The cabinet has been moribund for the past 15 years and has barely recovered in the past five years under President Cyril Ramaphosa. Now there will be other voices challenging people and likely important political subcommittees that thrash out ideas. As ever, it is not just minister to minister, but it’s the soft, hidden mycelial network among parts of government — the advisers who sit a level below them. This is where the action will be.

Similarly in parliament other voices in committee chair positions will hold ministers to account, whether those leaders are from different parties in the GNU or if they are from other parties outside the GNU.

Within parties there will be continual battles among those who want to be in coalition and those who don’t; those who want power and more votes and think they can get that from being against their own coalition involvement, and those who think they can get more votes by showing progress governing.

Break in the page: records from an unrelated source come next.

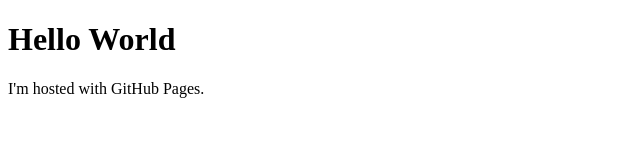
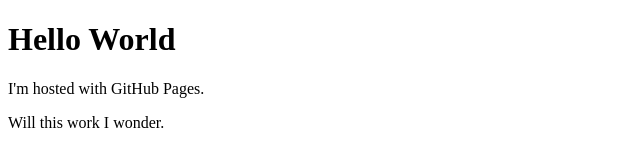
Before and after one commit to Amestern/warehouse62.github.io, a plain HTML site: page Index.html in a window 1280 px wide. Shown: the whole page, without its empty margins (0-640 px from the left). Drawn offline with Linux system fonts and the light colour scheme.

Commit message:
Update Index.html

```diff
--- a/Index.html
+++ b/Index.html
@@ -3,5 +3,6 @@
 <body>
 <h1>Hello World</h1>
 <p>I'm hosted with GitHub Pages.</p>
+<p>Will this work I wonder.</p>
 </body>
 </html>
```
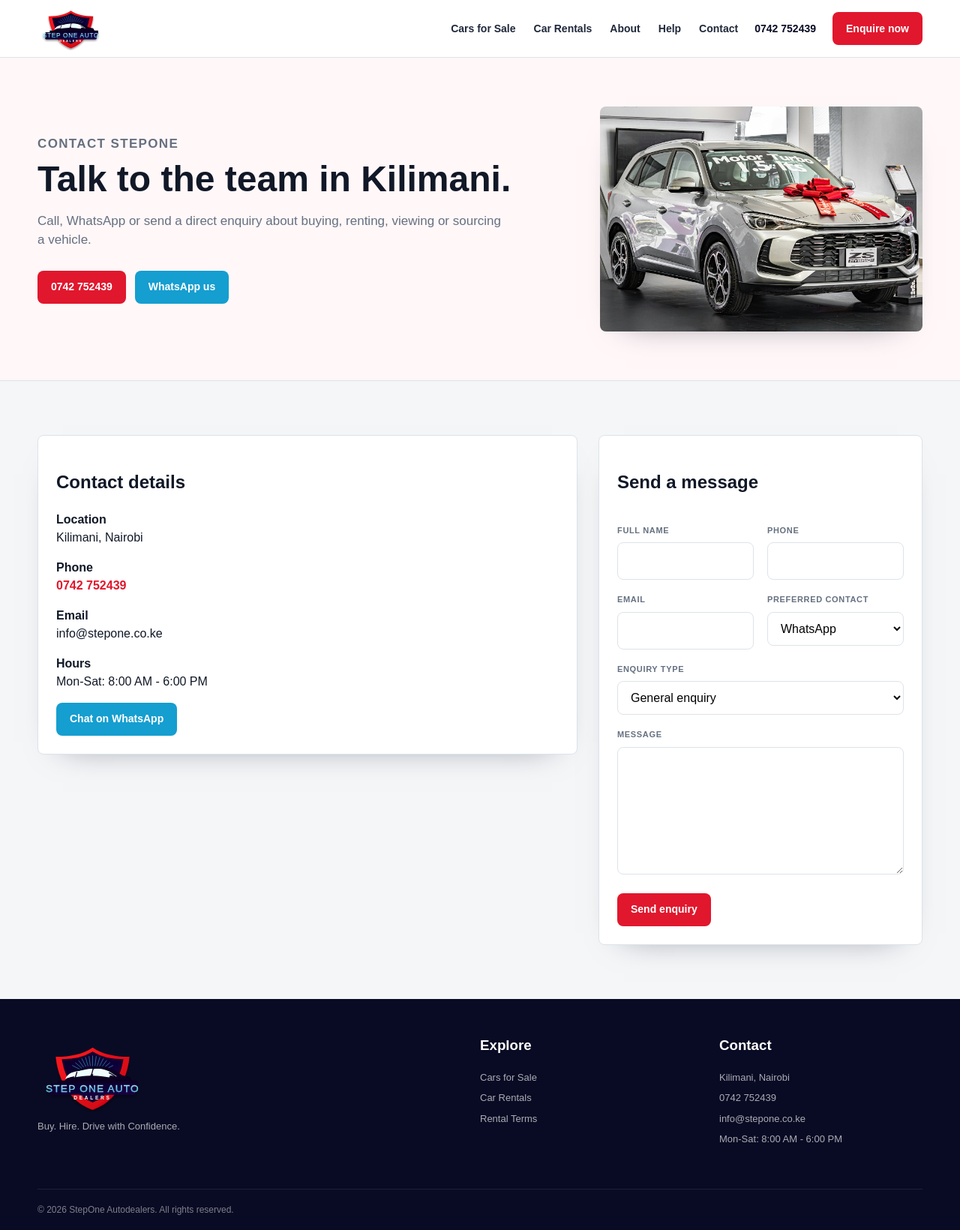
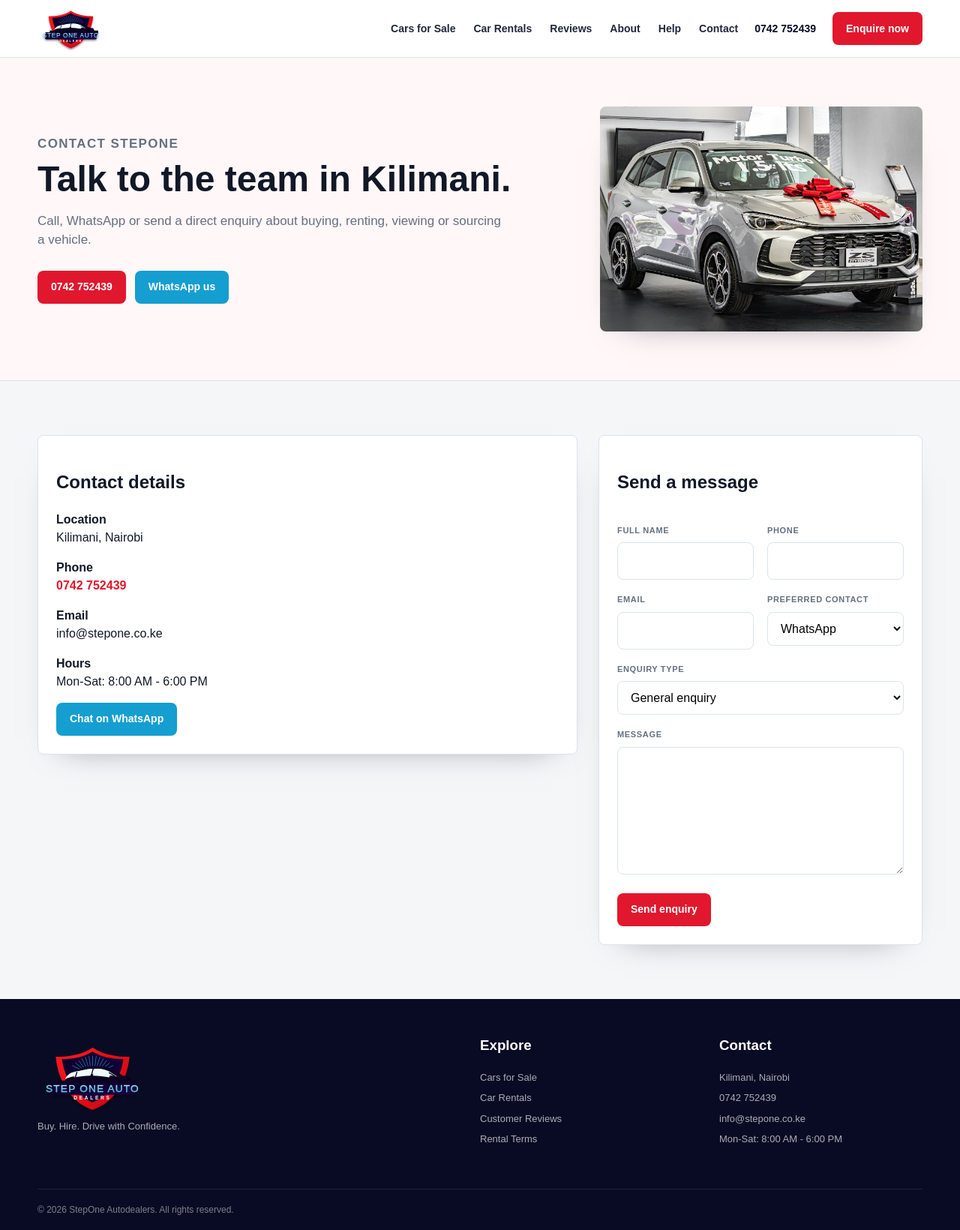
Before and after one commit to ryanair000/dev, a Next.js app: page /contact in a window 1280 px wide. Shown: the whole page at 75% size. Built offline with nearby package versions, Linux system fonts and the light colour scheme; no server answers; the database is empty.

Commit message:
Add reviews to public navigation

```diff
--- a/src/components/site-shell.tsx
+++ b/src/components/site-shell.tsx
@@ -15,6 +15,7 @@
           <nav className="desktop-nav" aria-label="Main navigation">
             <Link href="/cars">Cars for Sale</Link>
             <Link href="/rentals">Car Rentals</Link>
+            <Link href="/reviews">Reviews</Link>
             <Link href="/about">About</Link>
             <Link href="/help">Help</Link>
             <Link href="/contact">Contact</Link>
@@ -26,6 +27,7 @@
             <nav>
               <Link href="/cars">Cars for Sale</Link>
               <Link href="/rentals">Car Rentals</Link>
+              <Link href="/reviews">Reviews</Link>
               <Link href="/about">About</Link>
               <Link href="/help">Help</Link>
               <Link href="/contact">Contact</Link>
@@ -47,6 +49,7 @@
             <h3>Explore</h3>
             <Link href="/cars">Cars for Sale</Link>
             <Link href="/rentals">Car Rentals</Link>
+            <Link href="/reviews">Customer Reviews</Link>
             <Link href="/help">Rental Terms</Link>
           </div>
           <div>
```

We have elective conferences of all parties in two to three years (and an ANC national general council next year). The DA is already murmuring internally about life after Helen Zille — for whom the outcome now is not the first preference. The ANC starts to think about life after its current leader anyway once a national election is out of the way. That will be on steroids now there is such a loss of support and of patronage and income.

The coalition’s ability to navigate a 45% party being kept out of government in KwaZulu-Natal and for all parties to navigate 2026 without self-destructing, will be exceptionally hard — a proper test of the balance of grown-ups versus the shorter-term elements in parties.

Of course, the parties will have a tough time if they cannot show a meaningful dent in unemployment, but also there are underlying trends (as seen especially in KwaZulu-Natal) of deeper disenchantment. More than this, with such low turnout this time there is a large body of people who could turn out next time for a populist or for a protest vote if the coalition cannot show some change in a relatively short period to 2026.

The stakes are unbelievably high — but sitting this period out, afraid of the stakes — is hardly an option either. So it’s all shoulders to the wheel.

Peter Attard Montalto leads on political economy, markets and the just energy transition at Krutham, a SA research-led consulting company.

This article first appeared in Business Day.